**Description of the task**
Where does the string "первый" occur in the entries below? Copy every line where it does.

**Material supplied**
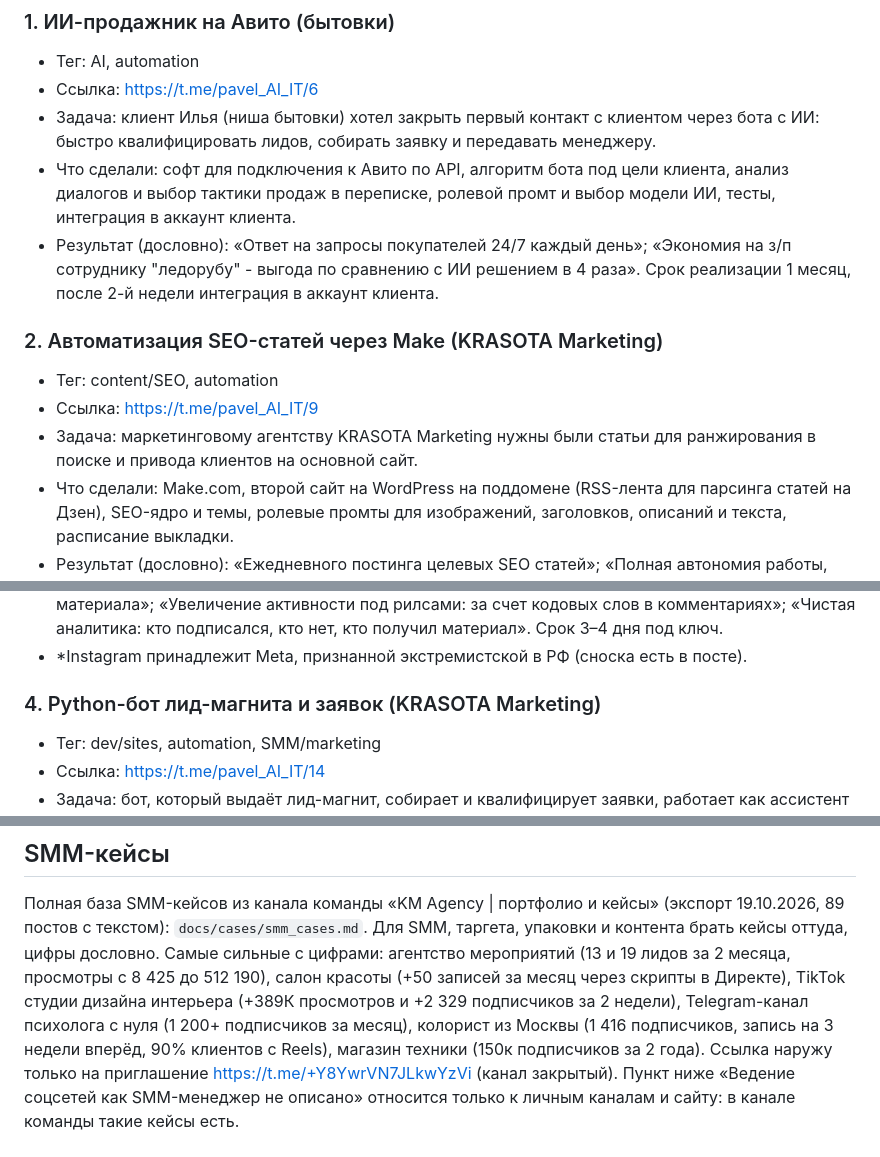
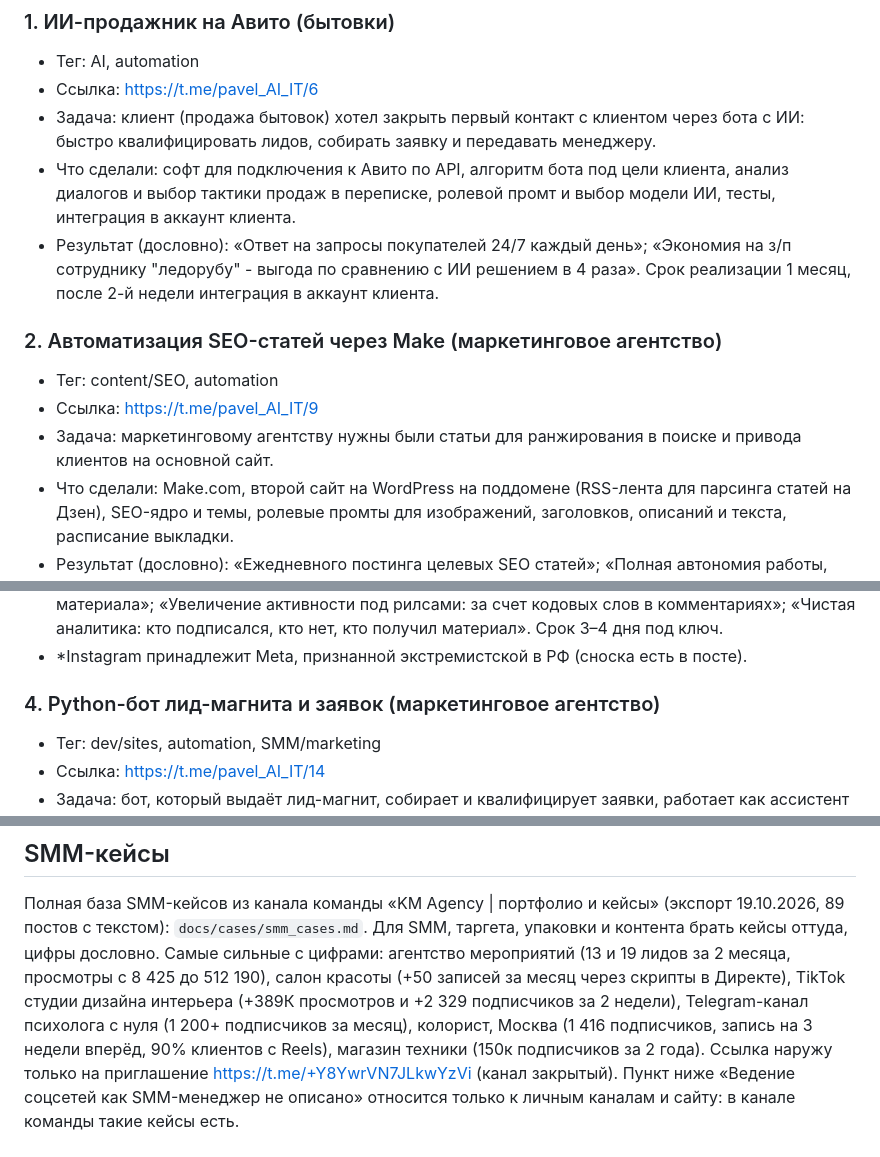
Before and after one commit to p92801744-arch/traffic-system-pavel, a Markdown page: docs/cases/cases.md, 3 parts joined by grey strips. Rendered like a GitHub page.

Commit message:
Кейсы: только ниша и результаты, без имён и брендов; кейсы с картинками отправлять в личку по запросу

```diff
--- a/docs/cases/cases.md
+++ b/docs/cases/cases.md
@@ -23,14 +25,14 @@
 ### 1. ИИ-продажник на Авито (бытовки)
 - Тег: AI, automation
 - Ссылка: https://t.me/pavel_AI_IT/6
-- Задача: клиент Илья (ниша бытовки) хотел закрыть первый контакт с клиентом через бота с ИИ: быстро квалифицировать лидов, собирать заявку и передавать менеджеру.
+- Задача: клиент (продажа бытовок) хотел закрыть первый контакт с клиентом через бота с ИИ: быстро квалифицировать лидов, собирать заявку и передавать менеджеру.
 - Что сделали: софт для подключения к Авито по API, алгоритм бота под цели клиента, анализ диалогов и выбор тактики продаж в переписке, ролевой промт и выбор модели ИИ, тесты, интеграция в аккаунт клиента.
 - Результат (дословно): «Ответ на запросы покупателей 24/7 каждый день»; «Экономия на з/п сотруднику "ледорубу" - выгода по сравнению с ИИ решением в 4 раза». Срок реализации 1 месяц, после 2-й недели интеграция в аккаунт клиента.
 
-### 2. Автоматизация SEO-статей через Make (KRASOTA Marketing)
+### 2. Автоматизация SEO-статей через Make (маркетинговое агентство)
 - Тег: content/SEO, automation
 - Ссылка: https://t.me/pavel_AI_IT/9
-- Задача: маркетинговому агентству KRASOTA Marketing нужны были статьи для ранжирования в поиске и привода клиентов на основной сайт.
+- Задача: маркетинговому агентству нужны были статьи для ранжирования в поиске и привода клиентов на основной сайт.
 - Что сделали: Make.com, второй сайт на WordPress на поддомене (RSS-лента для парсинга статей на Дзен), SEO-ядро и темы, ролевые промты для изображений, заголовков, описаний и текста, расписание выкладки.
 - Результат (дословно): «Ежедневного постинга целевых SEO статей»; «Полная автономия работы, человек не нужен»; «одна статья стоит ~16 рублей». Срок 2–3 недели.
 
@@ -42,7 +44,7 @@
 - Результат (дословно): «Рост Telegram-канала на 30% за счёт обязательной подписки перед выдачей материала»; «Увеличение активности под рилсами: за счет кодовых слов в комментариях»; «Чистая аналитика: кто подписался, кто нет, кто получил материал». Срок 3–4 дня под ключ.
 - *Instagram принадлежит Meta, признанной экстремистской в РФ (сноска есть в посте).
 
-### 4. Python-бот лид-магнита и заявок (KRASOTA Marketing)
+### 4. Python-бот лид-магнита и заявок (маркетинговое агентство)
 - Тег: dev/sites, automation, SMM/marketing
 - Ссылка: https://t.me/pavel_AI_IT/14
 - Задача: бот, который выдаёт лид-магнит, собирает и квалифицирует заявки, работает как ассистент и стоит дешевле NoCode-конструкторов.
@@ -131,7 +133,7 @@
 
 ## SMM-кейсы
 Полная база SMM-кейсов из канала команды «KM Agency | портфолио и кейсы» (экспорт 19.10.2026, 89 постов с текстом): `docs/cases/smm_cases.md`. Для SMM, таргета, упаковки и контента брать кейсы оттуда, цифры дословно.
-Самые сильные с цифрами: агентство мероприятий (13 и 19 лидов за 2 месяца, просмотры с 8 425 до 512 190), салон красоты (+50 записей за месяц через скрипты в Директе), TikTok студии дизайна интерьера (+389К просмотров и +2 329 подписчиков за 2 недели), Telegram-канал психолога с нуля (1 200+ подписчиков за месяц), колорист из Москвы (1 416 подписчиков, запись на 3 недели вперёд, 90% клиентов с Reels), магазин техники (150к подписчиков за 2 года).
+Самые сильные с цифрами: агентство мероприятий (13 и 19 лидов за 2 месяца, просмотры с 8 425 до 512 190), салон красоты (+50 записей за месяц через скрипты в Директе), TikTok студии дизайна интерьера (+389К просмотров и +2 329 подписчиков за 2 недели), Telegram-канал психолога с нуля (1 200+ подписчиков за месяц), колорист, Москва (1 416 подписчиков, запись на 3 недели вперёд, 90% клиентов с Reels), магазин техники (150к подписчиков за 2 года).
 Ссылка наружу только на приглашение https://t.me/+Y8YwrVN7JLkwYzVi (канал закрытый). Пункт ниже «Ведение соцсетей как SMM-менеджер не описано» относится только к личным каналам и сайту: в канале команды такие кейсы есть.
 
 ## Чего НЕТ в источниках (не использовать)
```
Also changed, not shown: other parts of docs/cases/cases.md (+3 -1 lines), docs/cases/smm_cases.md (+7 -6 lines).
...
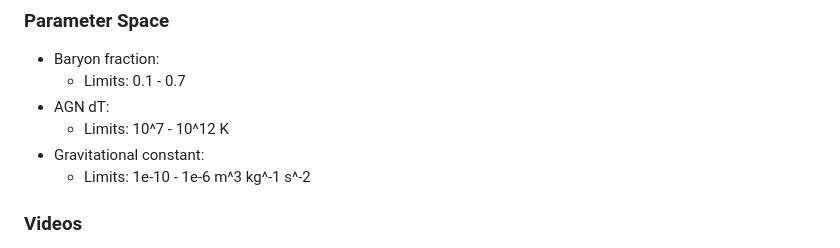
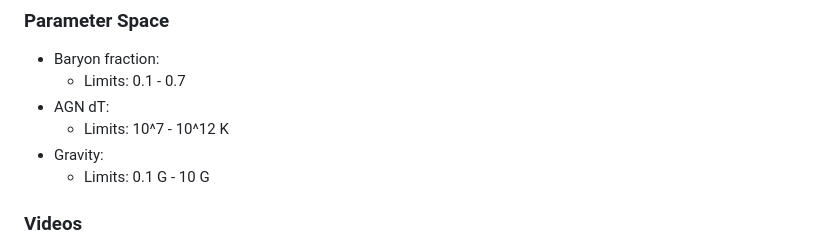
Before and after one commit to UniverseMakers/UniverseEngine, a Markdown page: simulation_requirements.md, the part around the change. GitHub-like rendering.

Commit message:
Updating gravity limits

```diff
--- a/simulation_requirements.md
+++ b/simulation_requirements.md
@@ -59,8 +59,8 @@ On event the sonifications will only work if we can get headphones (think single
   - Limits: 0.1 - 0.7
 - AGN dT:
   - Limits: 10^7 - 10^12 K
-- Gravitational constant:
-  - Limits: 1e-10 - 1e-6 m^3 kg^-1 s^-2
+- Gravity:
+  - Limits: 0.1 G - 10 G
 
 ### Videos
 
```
==
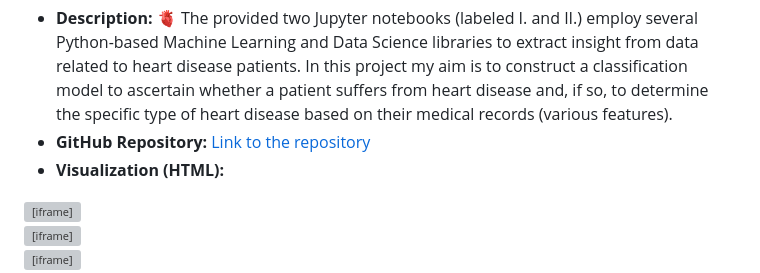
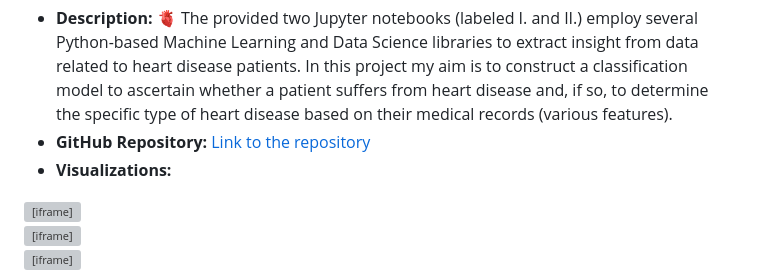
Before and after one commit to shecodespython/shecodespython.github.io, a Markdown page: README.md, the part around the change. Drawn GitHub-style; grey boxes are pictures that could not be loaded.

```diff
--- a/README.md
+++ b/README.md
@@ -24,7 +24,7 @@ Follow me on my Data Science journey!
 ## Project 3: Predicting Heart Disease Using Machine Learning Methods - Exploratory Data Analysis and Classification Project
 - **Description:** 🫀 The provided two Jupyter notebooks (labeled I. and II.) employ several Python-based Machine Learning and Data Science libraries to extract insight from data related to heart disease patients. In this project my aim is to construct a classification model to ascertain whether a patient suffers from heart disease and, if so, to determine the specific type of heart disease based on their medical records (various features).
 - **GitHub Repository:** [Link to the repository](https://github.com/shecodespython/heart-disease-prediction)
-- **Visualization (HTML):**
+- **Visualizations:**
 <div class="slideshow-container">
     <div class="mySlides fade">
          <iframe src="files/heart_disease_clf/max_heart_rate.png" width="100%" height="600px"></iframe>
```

**Exercise result**
-- Задача: клиент Илья (ниша бытовки) хотел закрыть первый контакт с клиентом через бота с ИИ: быстро квалифицировать лидов, собирать заявку и передавать менеджеру.
+- Задача: клиент (продажа бытовок) хотел закрыть первый контакт с клиентом через бота с ИИ: быстро квалифицировать лидов, собирать заявку и передавать менеджеру.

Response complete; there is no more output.